“The reason for that is we have a major Life Safety Bond falling off the tax rolls. So we’ll just dovetail this Working Cash Bond in right behind it (and) the rate will remain steady,” Dr. Twomey said.
The board’s action is what’s known as a “back door referendum,” which means residents could still petition to put the bond issue on the ballot. Requirements regarding that process:
- The petitions must contain the signatures of at least 10% of the registered voters in the district, or 1,227 signatures.
- The petitions must be submitted within 30 days of publication of a legal notice about the bond issue. The notice was originally published in the McDonough County Voice on Friday, November 24, 2017, but poor print quality made it quite difficult to read. The notice was published again the following day but with the same result. A legible notice appeared in the Tuesday, November 28, 2017 edition of the Voice.
- If the petitions are filed with the district on or before December 18, 2017, the referendum would appear on the March 20, 2018 ballot.
- If the petitions are filed with the district after December 18, 2017, and before the 30 day period ends, the referendum would appear on the November 6, 2018 ballot.
- The Circuit Court could declare an emergency referendum be held prior to either of those election dates.
Twomey said the district chose to issue bonds rather than use revenue generated by the local one-cent sales tax because of promises made while campaigning for voter approval of the sales tax.

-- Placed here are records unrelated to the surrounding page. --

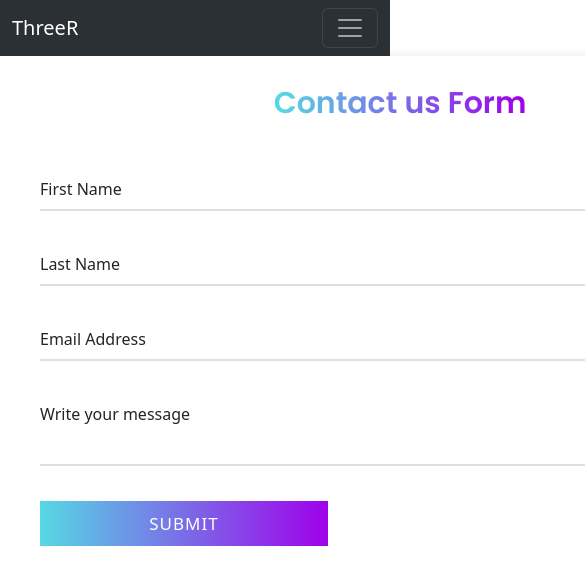
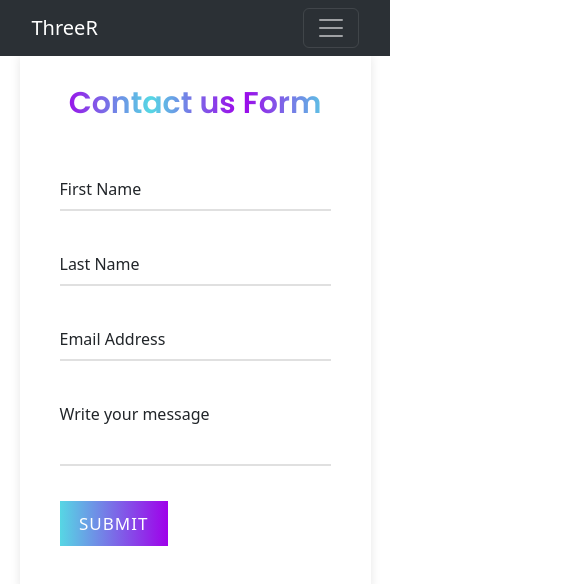
Before and after one commit to gharsh24/ThreeR, a React (Vite) app: page /Feedback in a window 390 px wide. Shown: the top 584 px of the page, 585 px wide, since content can reach past the window. Built offline with nearby package versions, Linux system fonts and the light colour scheme.

Commit message:
Contact Fix

```diff
--- a/src/Components/styles/feedback.css
+++ b/src/Components/styles/feedback.css
@@ -1,4 +1,4 @@
-@import url('https://fonts.googleapis.com/css?family=Poppins:400,500,600,700&display=swap');
+@import url("https://fonts.googleapis.com/css?family=Poppins:400,500,600,700&display=swap");
 
 /* body{
 
@@ -7,76 +7,84 @@
   font-family: 'Poppins', sans-serif;
   background: linear-gradient(115deg, #56d8e4 10%, #9f01ea 90%);
 } */
-.containerr{
+.containerr {
   max-width: 800px;
   background: #fff;
   width: 800px;
   padding: 25px 40px 10px 40px;
-  box-shadow: 0px 0px 10px rgba(0,0,0,0.1);
+  box-shadow: 0px 0px 10px rgba(0, 0, 0, 0.1);
 }
-.containerr .text{
+.containerr .text {
   text-align: center;
   font-size: 41px;
   font-weight: 600;
-  font-family: 'Poppins', sans-serif;
-  background: -webkit-linear-gradient(right, #56d8e4, #9f01ea, #56d8e4, #9f01ea);
+  font-family: "Poppins", sans-serif;
+  background: -webkit-linear-gradient(
+    right,
+    #56d8e4,
+    #9f01ea,
+    #56d8e4,
+    #9f01ea
+  );
   -webkit-background-clip: text;
   -webkit-text-fill-color: transparent;
 }
-.containerr form{
+.containerr form {
   padding: 30px 0 0 0;
 }
-.containerr form .form-row{
+.containerr form .form-row {
   display: flex;
   margin: 32px 0;
 }
-form .form-row .input-data{
+form .form-row .input-data {
   width: 100%;
   height: 40px;
   margin: 0 20px;
   position: relative;
 }
-form .form-row .textarea{
+form .form-row .textarea {
   height: 70px;
 }
 .input-data input,
-.textarea textarea{
+.textarea textarea {
   display: block;
   width: 100%;
   height: 100%;
   border: none;
   font-size: 17px;
-  border-bottom: 2px solid rgba(0,0,0, 0.12);
+  border-bottom: 2px solid rgba(0, 0, 0, 0.12);
 }
-.input-data input:focus ~ label, .textarea textarea:focus ~ label,
-.input-data input:valid ~ label, .textarea textarea:valid ~ label{
+.input-data input:focus ~ label,
+.textarea textarea:focus ~ label,
+.input-data input:valid ~ label,
+.textarea textarea:valid ~ label {
   transform: translateY(-20px);
   font-size: 14px;
   color: #3498db;
 }
-.textarea textarea{
+.textarea textarea {
   resize: none;
   padding-top: 10px;
 }
-.input-data label{
+.input-data label {
   position: absolute;
   pointer-events: none;
   bottom: 10px;
   font-size: 16px;
   transition: all 0.3s ease;
 }
-.textarea label{
+.textarea label {
   width: 100%;
   bottom: 40px;
   background: #fff;
 }
-.input-data .underline{
+.input-data .underline {
   position: absolute;
   bottom: 0;
   height: 2px;
   width: 100%;
 }
-.input-data .underline:before{
+.input-data .underline:before {
   position: absolute;
   content: "";
   height: 2px;
@@ -89,26 +97,32 @@ form .form-row .textarea{
 .input-data input:focus ~ .underline:before,
 .input-data input:valid ~ .underline:before,
 .textarea textarea:focus ~ .underline:before,
-.textarea textarea:valid ~ .underline:before{
+.textarea textarea:valid ~ .underline:before {
   transform: scale(1);
 }
-.submit-btn .input-data{
+.submit-btn .input-data {
   overflow: hidden;
-  height: 45px!important;
-  width: 25%!important;
+  height: 45px !important;
+  width: 25% !important;
 }
-.submit-btn .input-data .inner{
+.submit-btn .input-data .inner {
   height: 100%;
   width: 300%;
   position: absolute;
   left: -100%;
-  background: -webkit-linear-gradient(right, #56d8e4, #9f01ea, #56d8e4, #9f01ea);
+  background: -webkit-linear-gradient(
+    right,
+    #56d8e4,
+    #9f01ea,
+    #56d8e4,
+    #9f01ea
+  );
   transition: all 0.4s;
 }
-.submit-btn .input-data:hover .inner{
+.submit-btn .input-data:hover .inner {
   left: 0;
 }
-.submit-btn .input-data input{
+.submit-btn .input-data input {
   background: none;
   border: none;
   color: #fff;
@@ -121,19 +135,89 @@ form .form-row .textarea{
   z-index: 2;
 }
 @media (max-width: 700px) {
-  .containerr .text{
+  .containerr .text {
     font-size: 30px;
   }
-  .containerr form{
+  .containerr form {
     padding: 10px 0 0 0;
   }
-  .containerr form .form-row{
+  .containerr form .form-row {
     display: block;
   }
-  form .form-row .input-data{
-    margin: 35px 0!important;
+  form .form-row .input-data {
+    margin: 35px 0 !important;
   }
-  .submit-btn .input-data{
-    width: 40%!important;
+  .submit-btn .input-data {
+    width: 40% !important;
   }
 }
+
+/* Add these styles to your existing feedback.css file */
+
+.container {
+  width: 80%;
+  max-width: 800px; /* Adjust the max-width as needed */
+  margin: auto;
+}
+
+.text {
+  font-size: 1.5rem;
+}
+
+.form-row {
+  margin-bottom: 20px;
+}
+
+.input-data {
+  position: relative;
+}
+
+input,
+textarea {
+  width: 100%;
+  padding: 10px;
+  border: none;
+  outline: none;
+}
+
+.underline {
+  position: absolute;
+  bottom: 0;
+  left: 0;
+  width: 100%;
+  height: 2px;
+  background-color: #3498db;
+  transform: scaleX(0);
+  transform-origin: bottom right;
+  transition: transform 0.3s;
+}
+
+.input-data input:focus + .underline,
+.input-data textarea:focus + .underline {
+  transform: scaleX(1);
+  transform-origin: bottom left;
+}
+
+.label {
+  position: absolute;
+  top: 10px;
+  left: 10px;
+  pointer-events: none;
+  transition: 0.3s;
+}
+
+.input-data input:focus + .underline + label,
+.input-data textarea:focus + .underline + label,
+.input-data input:valid + .underline + label,
+.input-data textarea:valid + .underline + label {
+  top: -20px;
+  font-size: 0.8rem;
+  color: #3498db;
+}
+
+/* Responsive Styles */
+@media (max-width: 768px) {
+  .container {
+    width: 90%;
+  }
+}
```
Also changed, not shown: 1 other file (tests, documents, lock files or other folders).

“We really made a commitment to use the one-cent sales tax to build a new middle school. We intend to keep that promise,” Twomey said.
The proposed projects:
- Add six classrooms and an elevator and expand the cafeteria at Edison School for an estimated cost of $3.1 million. This will allow the district to get rid of the four modular classrooms currently located behind the school. “I call them trailers and they’re really not a good long-term solution for classrooms,” Twomey said. He said the addition will be a wind-resistant structure, making it a safer space during severe storms such as tornadoes (the new multi-purpose room at Lincoln School will also be a wind-resistant structure).
- Build an honors lab and five science labs for high school students for an estimated cost of $2.2 million. This will be done after a new middle school is built and the current junior-senior high school houses only high school students. “That will include all new science tables, all new water hook-ups, all new gas hook-ups, all those things that go into a science room, as well as all the technology that currently exists in science rooms,” said Twomey.
- Install an all-purpose surface at the high school football stadium for an estimated cost of $800,000. This will allow the field to also be used for soccer, softball, marching band practices, physical education classes, and more. “This would have an opportunity of really becoming the most used space in the district,” Twomey said.
The school board voted 5-1 to issue the bonds. Matt Duncan voted against the plan and Jim LaPrad was absent from the meeting.
Duncan said, “I’m not against improving the facilities and some of the expansions. My issue is more in the timeline. It seemed like we kind of moved quickly into this. We’ve been discussing a lot of these projects but haven’t really voted to approve any of them.”